Foxconn says China can no longer be “the world’s factory”

With the US-China trade war raging on with no end in sight, manufacturers like Foxconn are desperate to escape the immense pressure by shifting production capacity elsewhere. But while Trump administration’s goal has been to encourage this capacity to go back to the United States, it looks like both China and the United States stand to lose as manufacturers look to other regions with more interest.
Foxconn’s latest earnings report is out, and it looks like Apple’s biggest supplier rose above analyst expectations at a time when many other companies have seen their business dwindle because of the pandemic.

After a particularly hard first quarter this year, Foxconn posted a net profit of $778.55 million for the three months ending in June, which is a 34 percent year-over-year increase and more than $170 million above expectations. The Taiwanese manufacturer believes the results are most likely caused by the upswing of people who work from home, which has greatly increased demand for both consumer and enterprise equipment when compared to the period before the pandemic.

It wasn’t all rosy for Foxconn, however, as smartphone revenue still dropped around 15 percent during the second quarter. The company did anticipate this decline, as it saw a downward trend in the number of orders that persisted through June. Projections for the third quarter show a 10 percent year-over-year drop in Q3, which is why Foxconn is on a hiring spree to ensure a successful launch for Apple’s iPhone 12 lineup.

Hon Hai Precision Industry (Foxconn’s parent company) chairman Young Liu told Bloomberg that the manufacturing giant will slowly build out more capacity outside of China as a result of continued pressure from the US-China trade war.

Liu says that while China will remain an important region for manufacturing, the country’s “days as the world’s factory are done.”

Foxconn currently has 30 percent of production outside of China, up from 25 percent one year ago. The company is eyeing several new locations, including India, Vietnam, Mexico, Brazil, and the United States.

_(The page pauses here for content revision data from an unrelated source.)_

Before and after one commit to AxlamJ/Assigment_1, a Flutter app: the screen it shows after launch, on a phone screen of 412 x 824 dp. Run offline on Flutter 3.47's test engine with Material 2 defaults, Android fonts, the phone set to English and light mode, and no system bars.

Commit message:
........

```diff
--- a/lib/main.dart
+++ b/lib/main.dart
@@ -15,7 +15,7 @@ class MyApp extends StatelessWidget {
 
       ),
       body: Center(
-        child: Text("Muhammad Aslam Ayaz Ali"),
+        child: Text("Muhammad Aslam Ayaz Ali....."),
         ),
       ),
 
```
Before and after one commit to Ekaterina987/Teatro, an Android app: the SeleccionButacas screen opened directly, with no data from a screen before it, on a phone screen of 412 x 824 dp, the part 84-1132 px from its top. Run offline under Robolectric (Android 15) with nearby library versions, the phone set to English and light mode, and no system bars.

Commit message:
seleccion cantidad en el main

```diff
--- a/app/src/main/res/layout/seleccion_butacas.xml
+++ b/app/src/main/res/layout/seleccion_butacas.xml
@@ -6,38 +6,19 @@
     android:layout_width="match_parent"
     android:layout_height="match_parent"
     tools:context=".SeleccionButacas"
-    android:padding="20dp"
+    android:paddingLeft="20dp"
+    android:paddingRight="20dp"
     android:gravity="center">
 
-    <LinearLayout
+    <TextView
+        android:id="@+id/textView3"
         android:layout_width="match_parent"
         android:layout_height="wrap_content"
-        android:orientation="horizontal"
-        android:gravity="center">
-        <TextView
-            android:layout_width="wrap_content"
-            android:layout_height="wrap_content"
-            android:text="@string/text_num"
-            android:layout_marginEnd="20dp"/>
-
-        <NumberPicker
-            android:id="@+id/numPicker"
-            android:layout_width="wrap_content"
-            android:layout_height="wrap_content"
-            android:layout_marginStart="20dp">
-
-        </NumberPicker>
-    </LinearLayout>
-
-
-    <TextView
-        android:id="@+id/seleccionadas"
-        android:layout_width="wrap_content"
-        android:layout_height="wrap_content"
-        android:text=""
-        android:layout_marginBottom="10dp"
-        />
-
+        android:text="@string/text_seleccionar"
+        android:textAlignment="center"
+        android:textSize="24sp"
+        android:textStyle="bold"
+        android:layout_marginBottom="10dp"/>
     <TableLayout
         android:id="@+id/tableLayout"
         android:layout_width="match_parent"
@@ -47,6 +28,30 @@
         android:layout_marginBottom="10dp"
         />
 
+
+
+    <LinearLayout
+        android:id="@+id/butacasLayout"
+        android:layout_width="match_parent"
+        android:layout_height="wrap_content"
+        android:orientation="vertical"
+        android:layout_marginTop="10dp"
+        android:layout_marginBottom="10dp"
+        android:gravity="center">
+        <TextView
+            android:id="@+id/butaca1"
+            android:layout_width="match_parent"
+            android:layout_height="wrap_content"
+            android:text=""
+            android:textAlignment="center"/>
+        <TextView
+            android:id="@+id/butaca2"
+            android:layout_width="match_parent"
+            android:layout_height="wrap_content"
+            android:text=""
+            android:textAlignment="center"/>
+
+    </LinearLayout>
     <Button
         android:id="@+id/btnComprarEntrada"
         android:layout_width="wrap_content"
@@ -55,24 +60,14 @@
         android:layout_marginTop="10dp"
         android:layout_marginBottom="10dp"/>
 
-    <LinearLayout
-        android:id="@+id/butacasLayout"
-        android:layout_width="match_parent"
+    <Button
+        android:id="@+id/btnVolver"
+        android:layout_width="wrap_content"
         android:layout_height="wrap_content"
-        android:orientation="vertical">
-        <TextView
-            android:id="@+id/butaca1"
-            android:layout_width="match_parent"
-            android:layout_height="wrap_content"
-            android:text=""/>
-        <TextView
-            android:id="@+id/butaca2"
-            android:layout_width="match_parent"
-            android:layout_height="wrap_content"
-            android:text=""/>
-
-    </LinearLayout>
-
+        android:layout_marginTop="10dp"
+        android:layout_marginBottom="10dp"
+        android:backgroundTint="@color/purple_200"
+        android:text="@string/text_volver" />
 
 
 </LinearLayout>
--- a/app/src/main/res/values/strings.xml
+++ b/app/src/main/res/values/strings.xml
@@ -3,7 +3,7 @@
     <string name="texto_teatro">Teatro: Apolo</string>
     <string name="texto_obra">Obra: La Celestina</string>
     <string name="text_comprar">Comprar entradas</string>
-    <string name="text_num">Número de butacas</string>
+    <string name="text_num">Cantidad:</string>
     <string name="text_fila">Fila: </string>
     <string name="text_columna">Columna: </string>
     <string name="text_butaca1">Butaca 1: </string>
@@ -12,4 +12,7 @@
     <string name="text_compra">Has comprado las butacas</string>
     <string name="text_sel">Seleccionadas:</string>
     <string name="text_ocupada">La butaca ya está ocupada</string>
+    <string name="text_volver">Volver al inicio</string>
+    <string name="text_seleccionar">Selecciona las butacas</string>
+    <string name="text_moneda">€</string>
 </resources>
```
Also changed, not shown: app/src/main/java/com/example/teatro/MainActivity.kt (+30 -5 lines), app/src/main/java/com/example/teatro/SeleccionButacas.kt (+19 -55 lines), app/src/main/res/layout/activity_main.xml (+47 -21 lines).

Foxconn’s clients have been looking to diversify their supply chain, which is why India is pushing ahead with a $6.6 billion investment to lure Big Tech into setting up a local production ecosystem. The plan seems to be working so far, with Wistron now making iPhone 11 units and Pegatron scrambling to open a new manufacturing arm in Chennai.

The tariffs imposed by the Trump administration on consumer goods have given countries like Vietnam — which still lacks the necessary infrastructure — a foot in the door to win some manufacturing contracts for electronic accessories.